Are frames helpful to learn? Should I put time aside trying to learn them? I hear that they are really helpful.

When I watch streams and people are talking about Frame traps and what not, I feel like you get a bit more of an upper hand if you know things about frames.

(you’d know what to do in a Frame trap, and how to capitalize… etc, etc.)

A million times yes…

Please explain further why?

Im not a frame expert, but they are useful.

For example, when Balrog does a rushpunch in, I know Chun Lis super starts up fast enough (only two frames) to punish him on block.

videos explaining:

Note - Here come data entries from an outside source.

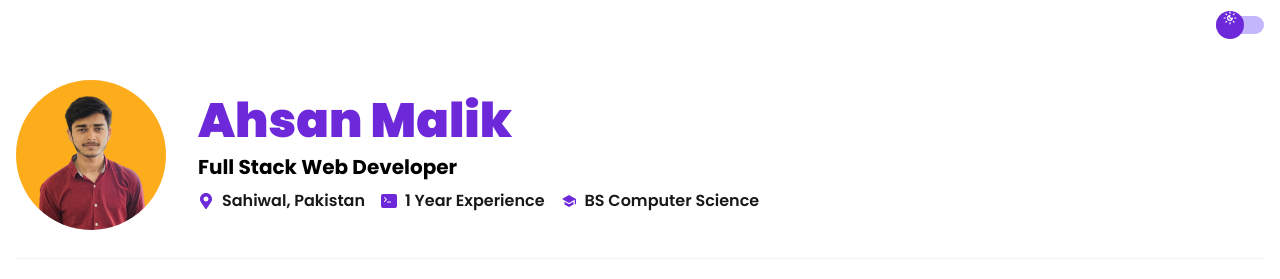
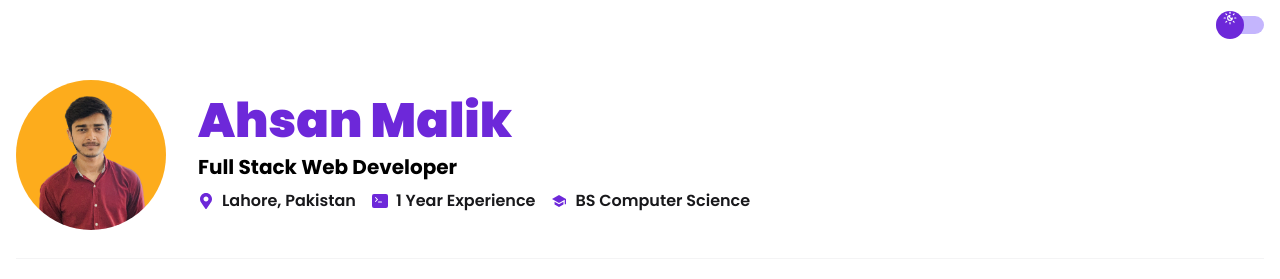
Before and after one commit to Ahsanmalik777/portfolio, a Next.js app: page / in a window 1280 px wide. Shown: the top 279 px of the page. Built offline with nearby package versions, Linux system fonts and the light colour scheme.

Commit message:
Location

```diff
--- a/data/header.js
+++ b/data/header.js
@@ -2,7 +2,7 @@ const data = {
     image: "/images/profile.jpeg",
     name: "Ahsan Malik",
     jobTitle: "full stack Web Developer",
-    address: "Sahiwal, pakistan",
+    address: "Lahore, pakistan",
     experiance: "1 year experience",
     education: "BS Computer Science",
   };
```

Frame data is good to know, but not required. Simply knowing frame data will not make you a better player. You can look at frame data and say “In theory, I should be able to beat/punish his Move X with my Move Y.” But testing these scenarios (e.g. different spacings, different timings, different opponent characters, etc…) in training mode and committing them to memory through straight up match experience will always trump raw frame data knowledge.

Frame Data isn’t something you go to school for, it’s something you naturally will build knowledge of when you play more.

You know that a DP punishable, if it’s blocked or whiffed for example. But you know you can’t take forever or else they will recover blah blah blah.
Frame Data just goes very specific, as in how much time you have to punish it.

You get into a situation where both characters are playing footsies, you have a character that has a fast sweep, another character has a slower sweep. This person you’re facing like to sweep a lot, but you know that their sweep takes eons to start up. So you beat them to it and sweep them first. If we hit up frame data, your sweep could have been a 5 frame start-up sweep, and their sweep could have been like 9.

Frame data is good as a resource. For instance, if you’re playing against sakura and keep getting busted up after blocking a tatsu and trying to punish, you can look at the frame data and see that sakura has an advantage after a tatsu, and that you get counterhit because it may look like she’s punishable, but she isn’t. Or if you play against cammy and you keep getting thrown after a blocked spiral arrow, frame data would tell you that you can probably punish and the move is not as safe as it seems.
However, these are both things you could learn by playing a lot. Frame data is a good resource when you want to quickly check for things that aren’t possible more than for what is possible. If you have a 4 frame move, you know it won’t work as a punish to any move that is -3 or better for instance. However, just because you have a 4 frame move doesn’t mean you can punish a move that is -6, you could still be out of range.

You should understand what it means and the terminology. You don’t necessarily need to memorize the statistics of each move, or do all your reversal and punish homework on your own, but understanding the concepts of start up, recovery, active frames etc. will make sure you aren’t in the dark when trying to learn the game.

Start by looking up frame data as you need it. “Hey! Why did I get SPD’d after my standing normal even though I was holding jump?”

Head to the internet to check the frame data, you find your normal left you at -3 on block. That’s a window just large enough for a reversal SPD punish.

Other things I learned from frame data was what in my arsenal could punish Gouken’s dash punches on block, Fei-Long’s Rekkas and Honda’s Buttsmash. These are things I looked up merely because I was curious about the specific moves. Over time, I ended up committing my entire character’s frame data to memory, merely because I ended up referencing it enough.

You don’t need to study it, far from it, but don’t be afraid to look at frame data for answers when you need it. Frame data holds all the answers to what’s punishable with what, along with frame traps and other useful tidbits… in magical spreadsheet format.

frame is good, but it’s not everything. it’s a small part of the whole puzzle.